“I went to the East Boulder workshop and couldn’t wait to discuss my ideas about slowing down job growth in Boulder and other ideas for the housing issues.”
Living in Italy, where unemployment is high, and pay low, that kind of attitude absolutely dropped my jaw. You could sell your expensive Boulder house and live pretty well in many places in Italy if you want to come experience what a bad economy does for people. It also seems to point to a lack of courage to try new things, and a selfishness very much not in keeping with my own progressive inclinations.
In concrete terms, the high prices for housing mean the average house price is nearing $600,000, and rents for fairly standard 3 bedroom/2 bath family homes are somewhere around $2500 – and that’s in fairly average locations, not the nicest bits of town.
Even so, I liked Boulder a lot, and I figured I’d be eligible to vote and make my own voice heard too, when we got there. Being there in person confirmed a lot of the good things that I’d read, and I was pretty excited to get going with our move.
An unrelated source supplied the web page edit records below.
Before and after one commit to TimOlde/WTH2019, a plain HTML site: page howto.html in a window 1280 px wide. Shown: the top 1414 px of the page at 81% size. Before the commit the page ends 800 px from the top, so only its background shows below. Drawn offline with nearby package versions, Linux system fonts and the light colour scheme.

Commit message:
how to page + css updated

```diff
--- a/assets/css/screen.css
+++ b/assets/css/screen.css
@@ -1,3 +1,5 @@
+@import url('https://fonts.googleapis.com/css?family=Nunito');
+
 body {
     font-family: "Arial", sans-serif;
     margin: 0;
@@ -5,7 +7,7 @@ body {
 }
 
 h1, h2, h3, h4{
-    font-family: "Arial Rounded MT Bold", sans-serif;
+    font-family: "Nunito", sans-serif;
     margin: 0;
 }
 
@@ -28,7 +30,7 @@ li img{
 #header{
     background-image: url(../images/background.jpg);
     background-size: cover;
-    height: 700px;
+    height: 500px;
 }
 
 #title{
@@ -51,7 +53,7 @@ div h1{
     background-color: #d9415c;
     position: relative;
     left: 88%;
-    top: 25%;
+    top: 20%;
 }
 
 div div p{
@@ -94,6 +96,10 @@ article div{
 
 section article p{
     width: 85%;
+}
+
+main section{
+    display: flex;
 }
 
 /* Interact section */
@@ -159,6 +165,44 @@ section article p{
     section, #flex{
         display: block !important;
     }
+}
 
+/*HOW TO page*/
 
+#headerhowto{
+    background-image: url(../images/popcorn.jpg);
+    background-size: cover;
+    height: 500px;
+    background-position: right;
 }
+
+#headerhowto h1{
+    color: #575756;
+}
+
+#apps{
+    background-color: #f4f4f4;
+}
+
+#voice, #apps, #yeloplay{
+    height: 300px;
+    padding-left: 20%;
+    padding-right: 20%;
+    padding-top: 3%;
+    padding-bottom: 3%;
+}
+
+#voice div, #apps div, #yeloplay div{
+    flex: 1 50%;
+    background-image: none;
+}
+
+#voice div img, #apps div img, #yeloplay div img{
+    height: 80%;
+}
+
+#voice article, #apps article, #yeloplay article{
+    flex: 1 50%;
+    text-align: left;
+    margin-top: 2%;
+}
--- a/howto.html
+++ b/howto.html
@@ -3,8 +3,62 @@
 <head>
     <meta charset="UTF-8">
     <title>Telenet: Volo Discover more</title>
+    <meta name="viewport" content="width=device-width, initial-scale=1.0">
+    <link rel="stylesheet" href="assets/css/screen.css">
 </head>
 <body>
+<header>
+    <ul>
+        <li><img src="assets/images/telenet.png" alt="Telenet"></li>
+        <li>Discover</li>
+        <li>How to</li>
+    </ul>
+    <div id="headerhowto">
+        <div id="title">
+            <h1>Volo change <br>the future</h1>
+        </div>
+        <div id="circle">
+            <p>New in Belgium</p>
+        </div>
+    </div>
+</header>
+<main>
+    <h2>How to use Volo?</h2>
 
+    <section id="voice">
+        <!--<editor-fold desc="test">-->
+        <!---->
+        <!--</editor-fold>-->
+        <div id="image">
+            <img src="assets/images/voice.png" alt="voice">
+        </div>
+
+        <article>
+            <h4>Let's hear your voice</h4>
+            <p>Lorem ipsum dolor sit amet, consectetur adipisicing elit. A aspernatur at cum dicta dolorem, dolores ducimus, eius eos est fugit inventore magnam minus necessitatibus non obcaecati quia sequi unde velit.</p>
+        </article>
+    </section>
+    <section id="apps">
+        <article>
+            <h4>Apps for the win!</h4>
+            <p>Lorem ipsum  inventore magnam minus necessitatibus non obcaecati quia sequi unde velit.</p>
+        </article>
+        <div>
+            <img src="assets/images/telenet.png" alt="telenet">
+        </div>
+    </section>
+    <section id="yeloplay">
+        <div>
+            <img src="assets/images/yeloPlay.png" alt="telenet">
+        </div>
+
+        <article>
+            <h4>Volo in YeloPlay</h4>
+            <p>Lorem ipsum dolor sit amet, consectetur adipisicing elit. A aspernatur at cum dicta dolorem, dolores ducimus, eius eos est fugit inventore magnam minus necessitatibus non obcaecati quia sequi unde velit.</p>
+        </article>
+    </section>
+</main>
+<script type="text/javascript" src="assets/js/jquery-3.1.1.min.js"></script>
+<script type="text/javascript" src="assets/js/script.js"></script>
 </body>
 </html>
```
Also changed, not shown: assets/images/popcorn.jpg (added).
As time passed after returning to Italy, things didn’t move quite as quickly as I’d hoped on the job front, and the thought of dropping that much money on rent every month didn’t sit right, and was gnawing at me. I’m interested in startups of all kinds, but especially the bootstrapped variety, and a place that is so expensive to live in would not be very good for that. Also, we’d like to set aside some more money for the future.
On a whim, I dropped a note to a company in Bend, Oregon after seeing a “if you are interested in this, you might also consider that” on a job site. To tell the truth, I hadn’t even thought of Bend. My recollection of it was, as a child, a very small town that was suffering from the closure of its lumber mills, and then later on as something of a vacation destination and sleepy place to retire. I didn’t think of it as a place where much was going on in tech or startups were happening. The people who I spoke with at the company, though, were very enthusiastic, as well as quick and professional in their efforts to put together an offer in short order to compete with the offers in Boulder that had arrived.
I started doing some research on “Bend in 2015” as opposed to the Bend of my memories, and it seems it is starting to acquire the beginnings of a startup ecosystem, as described in this article: http://www.entrepreneur.com/article/223997 . There isn’t as much as in Boulder, it’s still smaller, and only in the next few years will it get a full-fledged 4 year university, if local NIMBY’s do not get their way ( http://www.bendbulletin.com/localstate/3236344-151/state-board-sides-with-osu-cascades-on-campus-appeal ). Still though, it feels like a place that’s a bit hungrier for success, because it’s still something of an underdog. Housing isn’t cheap in Bend, as it is a nice place to live, with tons of outdoor activities, but it’s still at levels I’d consider “expensive, but reasonable”, with a range of prices available. The average price is just over half of what it is in Boulder, to put things in perspective. Critically, there are also some interesting opportunities in biotech for my wife.
So when the company in question made an offer that was very competitive with those in Boulder, everything clicked: a good place to work, good pay, cheaper housing that we might be able to buy into sooner, and still plenty of outdoor opportunities and a dry climate.
That’s why we’re going to Bend, Oregon rather than Boulder, Colorado.
I have some regrets, as there were a lot of nice things in Boulder, and who knows, maybe we’ll go there one day yet, but Bend seems like the right move for now.
Update: I’ve written about my impressions of Bend, two years on: https://journal.dedasys.com/2017/12/08/bend-and-tech/